(Beginning of Data section)
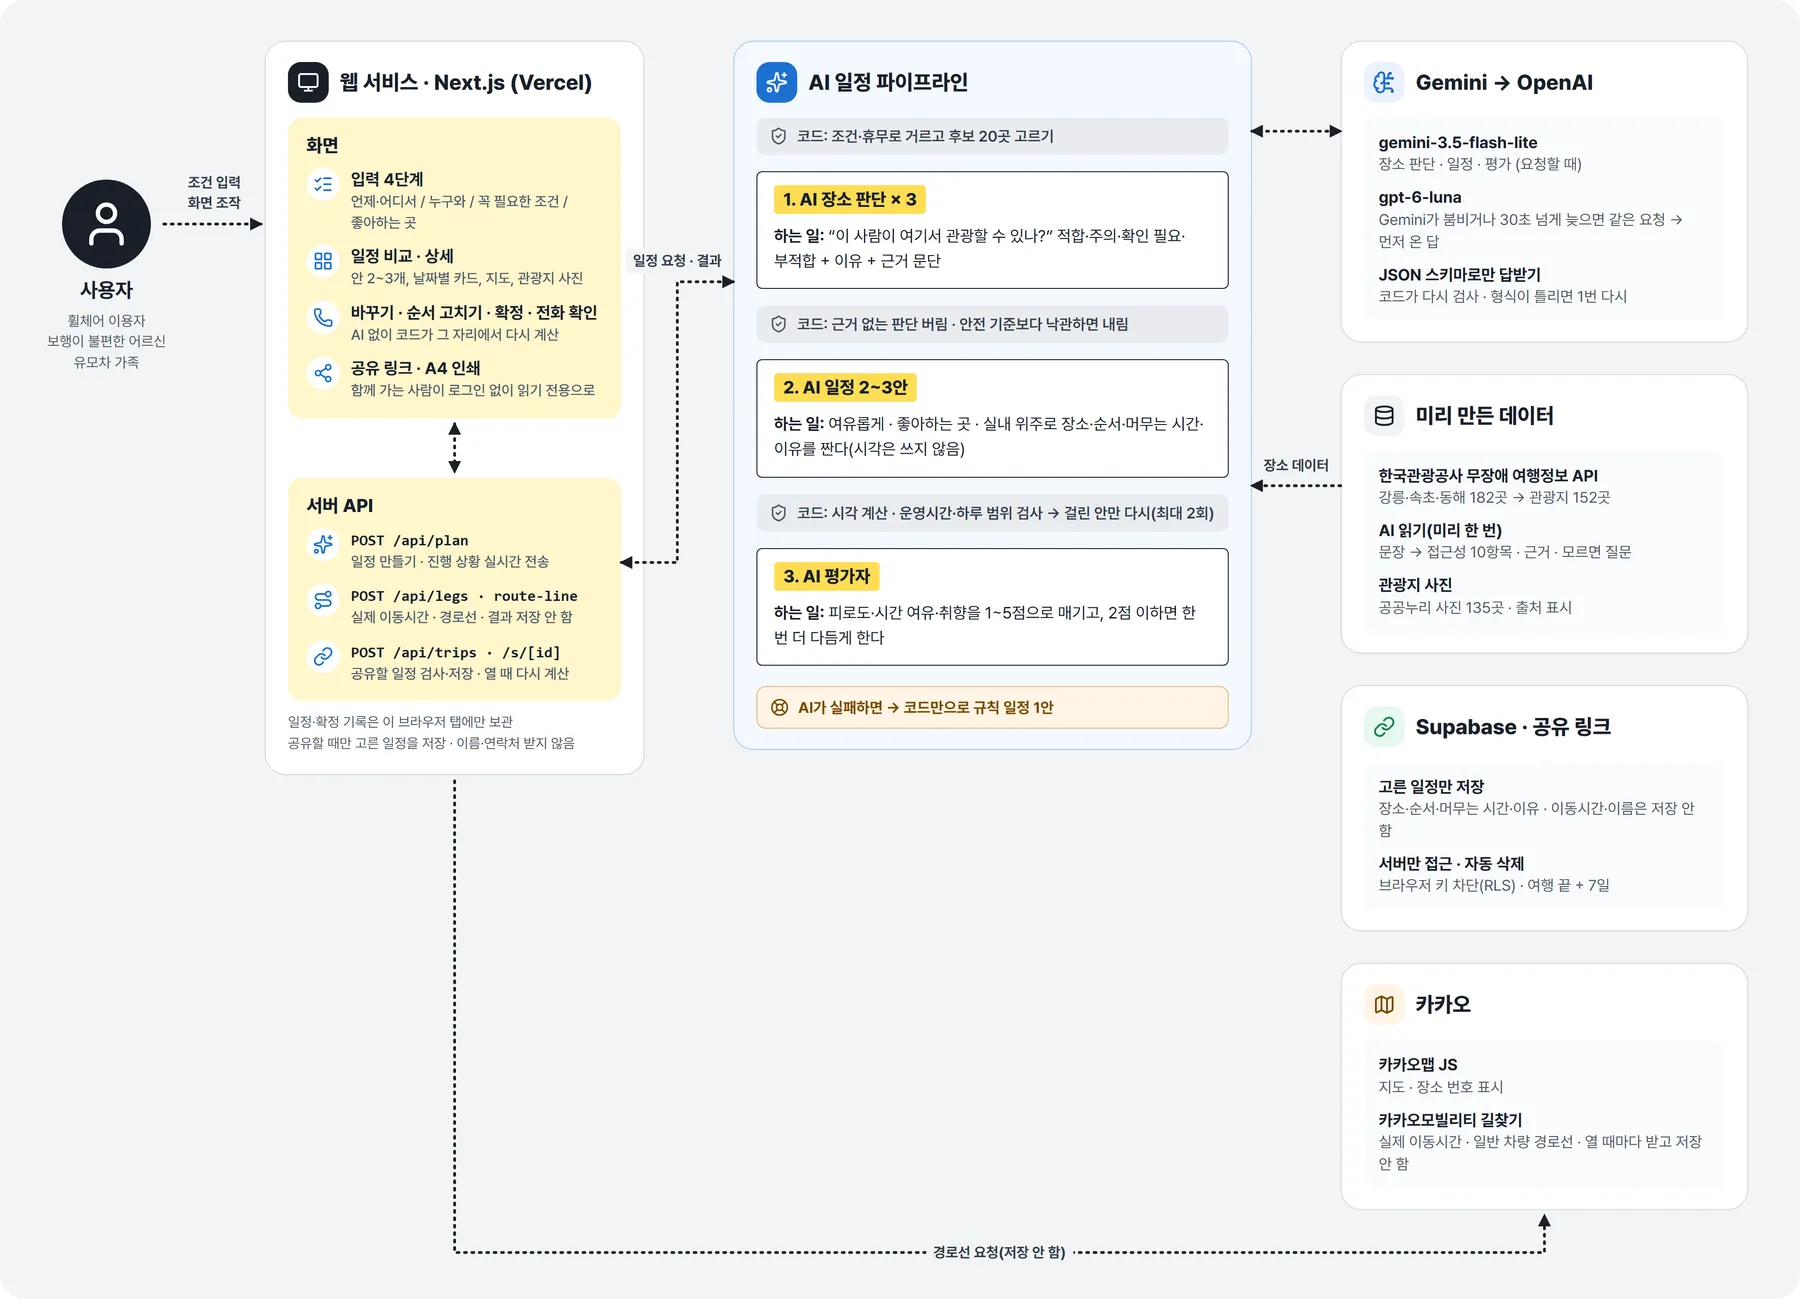
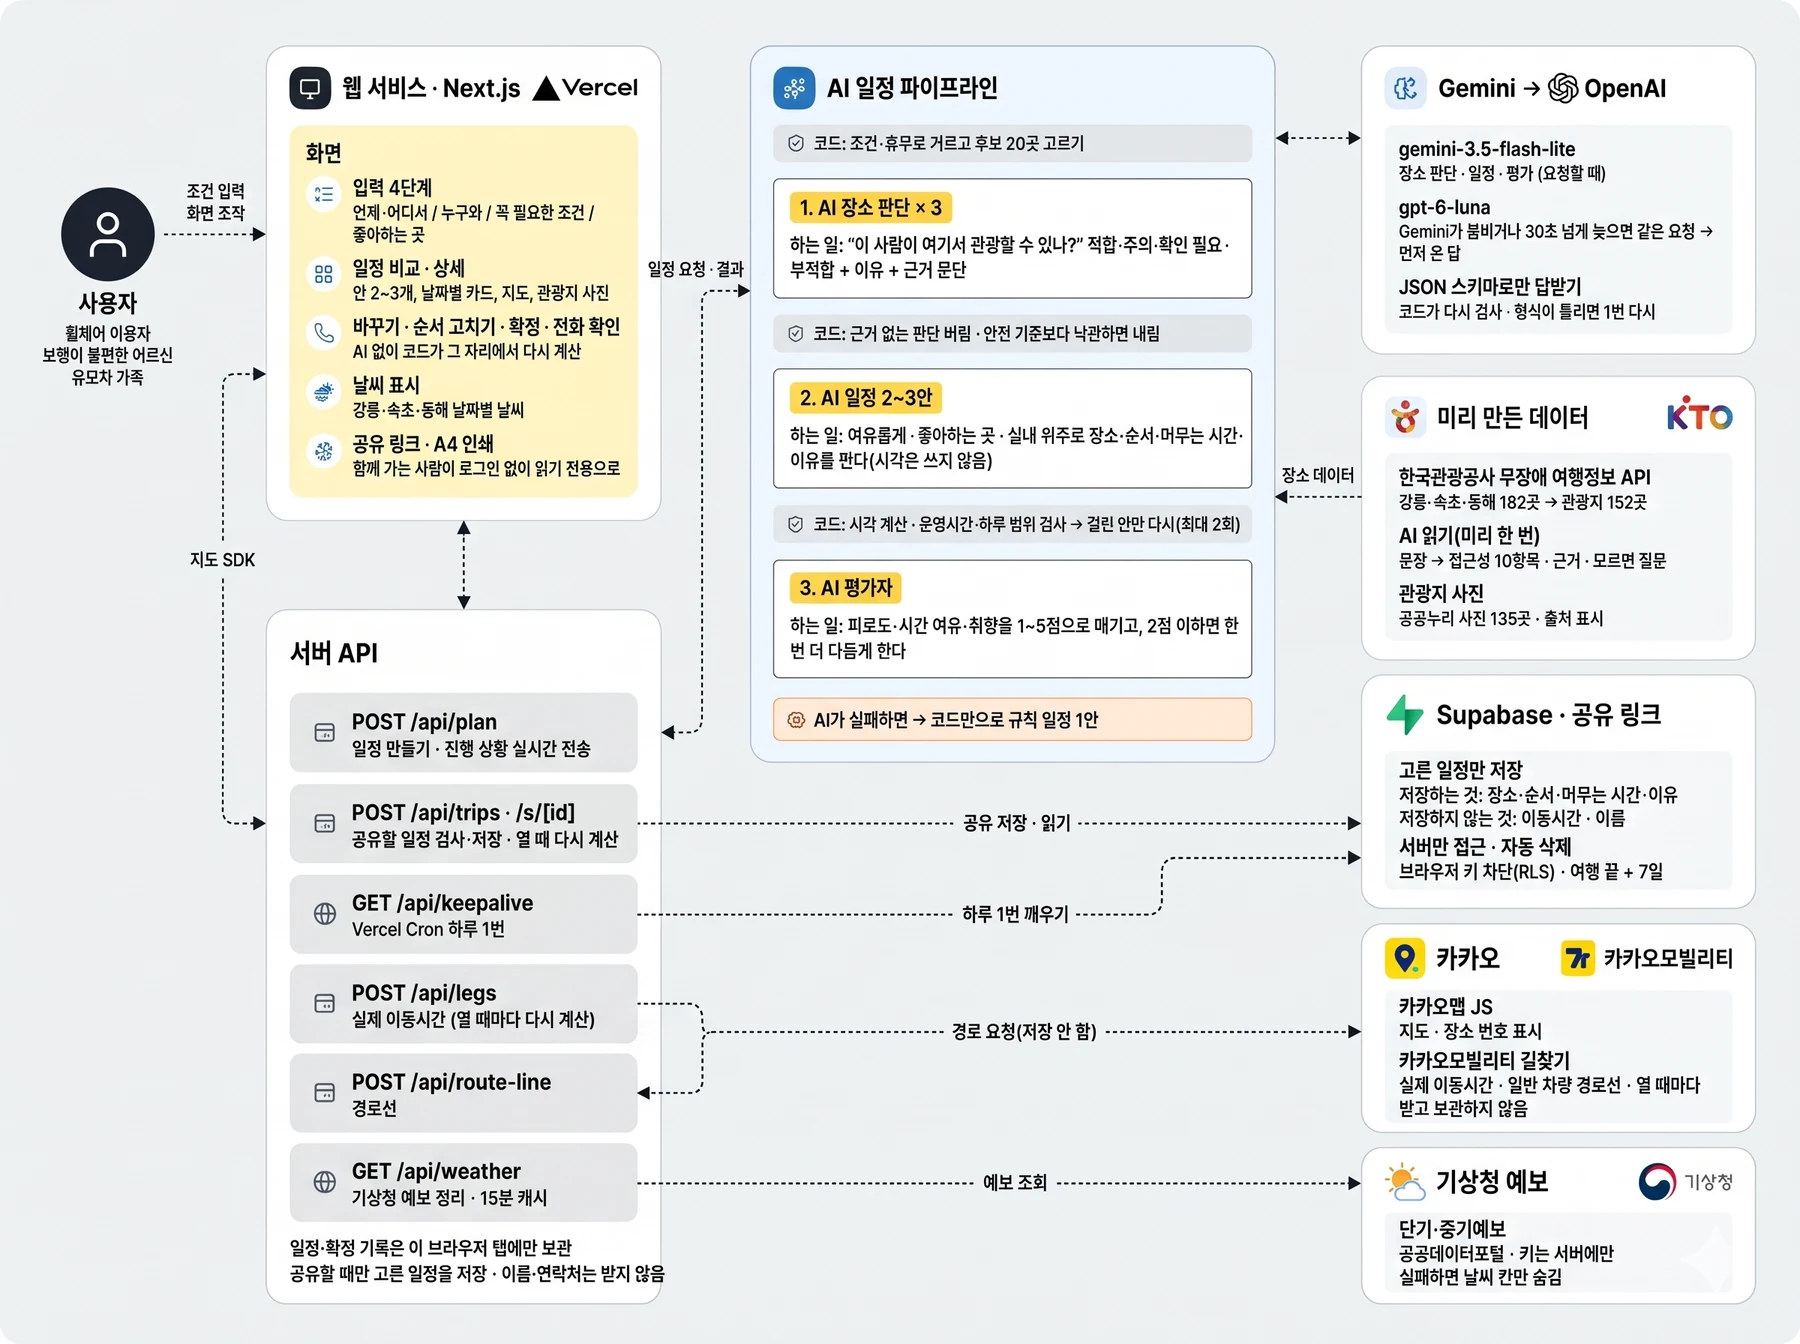
docs: 구조도 교체 나머지 — 새 그림 파일 · 그림 설명 · 스크립트 안내
- 앞 커밋(2866fbd)에서 빠진 파일: README와 작동 원리 글의 새 구조도 그림, 대체 글 · 그림 아래 문구, readme:architecture 명령과 안내 삭제
- README 화면 흐름 테스트 개수 500 → 502

diff --git a/src/components/about/Figures.tsx b/src/components/about/Figures.tsx
@@ -25,7 +25,7 @@ export function Phones({ shots, label }: { shots: Shot[]; label: string }) {
   );
 }
 
-/** README 구조도. 휴대폰에서는 글자가 작아 원본 크기로 열 수 있게 링크를 둔다 */
+/** 구조도(README와 같은 그림, 팀이 만든 그림 파일). 휴대폰에서는 글자가 작아 원본 크기로 열 수 있게 링크를 둔다 */
 export function Architecture() {
   return (
     <figure className="flex flex-col gap-2" data-reveal="">
@@ -33,14 +33,14 @@ export function Architecture() {
         <Image
           src="/about/architecture.webp"
           width={1800}
-          height={1299}
+          height={1344}
           sizes="(min-width: 1024px) 62rem, (min-width: 768px) 40rem, 100vw"
-          alt="구조도: 사용자 화면에서 조건을 보내면 서버가 코드로 후보 20곳을 거르고, AI가 장소를 세 번 판단하고, 코드가 근거와 안전 기준을 검사하고, AI가 일정 2~3개를 짜고, 코드가 시각을 계산·검사한 뒤 AI 평가자를 거쳐 화면으로 돌려준다. AI가 실패하면 규칙 일정. 옆에는 Gemini·OpenAI, 미리 만든 장소 데이터, Supabase 공유 링크, 카카오 지도·이동시간"
+          alt="구조도: 사용자가 웹 서비스(Next.js · Vercel)에서 조건을 고르면 서버 API가 AI 일정 파이프라인을 부른다. 파이프라인은 코드로 후보 20곳을 거르고, AI가 장소를 세 번 판단하고, 코드가 근거·안전 기준을 검사하고, AI가 일정 2~3안을 짜고, 코드가 시각·운영시간을 검사한 뒤 AI 평가자를 거친다. AI가 실패하면 규칙 일정 1안. 옆에는 Gemini → OpenAI, 미리 만든 장소 데이터, Supabase 공유 링크, 카카오 지도·길찾기, 기상청 예보"
           className="h-auto w-full"
         />
         <span className="sr-only"> (원본 크기로 새 탭에서 열기)</span>
       </a>
-      <figcaption className="text-sm text-ink-sub text-pretty">파란 칸은 AI가, 회색 칸은 코드가 하는 일이에요. 그림을 누르면 크게 볼 수 있어요.</figcaption>
+      <figcaption className="text-sm text-ink-sub text-pretty">노란 이름표가 붙은 칸은 AI가, 회색 줄은 코드가 하는 일이에요. 그림을 누르면 크게 볼 수 있어요.</figcaption>
     </figure>
   );
 }

diff --git a/CLAUDE.md b/CLAUDE.md
@@ -55,7 +55,7 @@ src/lib/weather/    kma.ts(기상청 호출, 서버 전용) · service.ts(캐시
 src/lib/            llm.ts(AI 호출은 이 파일 하나로: 제공자 순서 AI_ORDER, 모델 GEMINI_MODEL_FAST/READ · OPENAI_MODEL) · kakao.ts(서버 전용) · types.ts · utils.ts · use-media.ts · intro.ts
 data/               places.json · places.schema.json · evidence.json · photos.json · featured.json(대표 관광지) · ai/summary.json(한 줄 소개) · docs/places/{id}.md(근거 문장) · ai/read/(① 읽기 결과) · public/restrooms.json(짝지은 공중화장실 요약)
                     · eval/(read-v1 · 선택 human.json) · raw/·build/(API 원본·중간 산출물, 커밋 안 함)
-scripts/            tour/(관광공사 API 수집·보고서·사진) · public/(공중화장실 공공데이터) · ai/(① 읽기·합치기·예시·고정 결과) · readme/(캡처·구조도) · dev/(연결 확인·시험, weather-probe 기상청 키·게이트웨이 확인) — scripts/README.md
+scripts/            tour/(관광공사 API 수집·보고서·사진) · public/(공중화장실 공공데이터) · ai/(① 읽기·합치기·예시·고정 결과) · readme/(캡처) · dev/(연결 확인·시험, weather-probe 기상청 키·게이트웨이 확인) — scripts/README.md
 tests/engine/       시나리오 10개(기획 문서 표) — 목표: 필수 조건 위반 0건
 tests/ai/           가짜 LLM으로 가드 검사(근거 없는 판단 버림, 모름≠적합, 시각은 코드 값, 실패 시 규칙 일정)
 tests/…             src와 같은 폴더(lib·places·plan·text·trip·api) · tests/e2e/ Playwright 화면 흐름

diff --git a/scripts/README.md b/scripts/README.md
@@ -36,7 +36,6 @@
 | 명령 | 하는 일 | 결과 |
 |---|---|---|
 | `npm run readme:capture` | 화면 캡처 23장(휴대폰 18 · PC 5, 결과 화면은 예시 일정) + 휴대폰·PC 틀을 입힌 그림 + 표지 1장(개발 서버 `npm run dev`가 켜져 있어야 함). 시작 화면 단계 소개의 휴대폰 화면(`step-*.png`)도 함께 갱신. 뒤에 `screens`(공유 링크 없이 화면·표지만) · `share`(공유·인쇄만) · `frames`(틀만) · `cover`(표지만) · `design`(디자인 이야기 그림 `design-icons.png`, 서버 불필요) · 장면 이름(예: `01-home`)을 붙이면 그것만 | `docs/readme/*.png`, `docs/readme/mock/`, `public/preview/` |
-| `npm run readme:architecture` | 구조도(글을 고치고 다시 실행) | `docs/readme/architecture.png` |
 
 ## 4. 확인·시험용 (`scripts/dev/`)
(End of Data section)
→ **Exercise aim**
Return every line of the records in which the word "판단하고" is found.

→ **Solution for this exercise**
-          alt="구조도: 사용자 화면에서 조건을 보내면 서버가 코드로 후보 20곳을 거르고, AI가 장소를 세 번 판단하고, 코드가 근거와 안전 기준을 검사하고, AI가 일정 2~3개를 짜고, 코드가 시각을 계산·검사한 뒤 AI 평가자를 거쳐 화면으로 돌려준다. AI가 실패하면 규칙 일정. 옆에는 Gemini·OpenAI, 미리 만든 장소 데이터, Supabase 공유 링크, 카카오 지도·이동시간"
+          alt="구조도: 사용자가 웹 서비스(Next.js · Vercel)에서 조건을 고르면 서버 API가 AI 일정 파이프라인을 부른다. 파이프라인은 코드로 후보 20곳을 거르고, AI가 장소를 세 번 판단하고, 코드가 근거·안전 기준을 검사하고, AI가 일정 2~3안을 짜고, 코드가 시각·운영시간을 검사한 뒤 AI 평가자를 거친다. AI가 실패하면 규칙 일정 1안. 옆에는 Gemini → OpenAI, 미리 만든 장소 데이터, Supabase 공유 링크, 카카오 지도·길찾기, 기상청 예보"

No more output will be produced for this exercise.